======== MATERIAL TO PROCESS ========

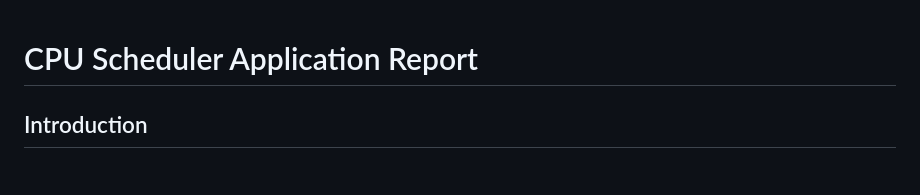
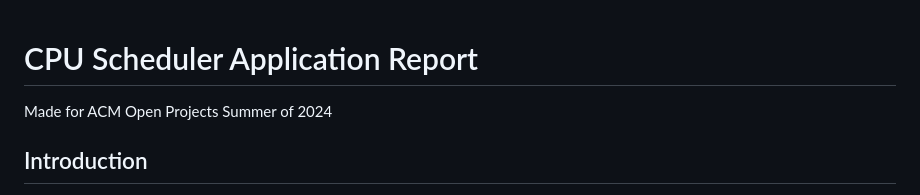
Before and after one commit to cruelkratos/CPU-Scheduler, a Markdown page: README.md, the part around the change. Drawn GitHub-style.

```diff
--- a/README.md
+++ b/README.md
@@ -1,4 +1,6 @@
 # CPU Scheduler Application Report
+
+Made for ACM Open Projects Summer of 2024
 
 ## Introduction
 
```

========

DESCRIPTION OF THE TASK: Looking at the records above, report how many lines contain the word "README". Answer with the number only.

ANSWER SECTION: 3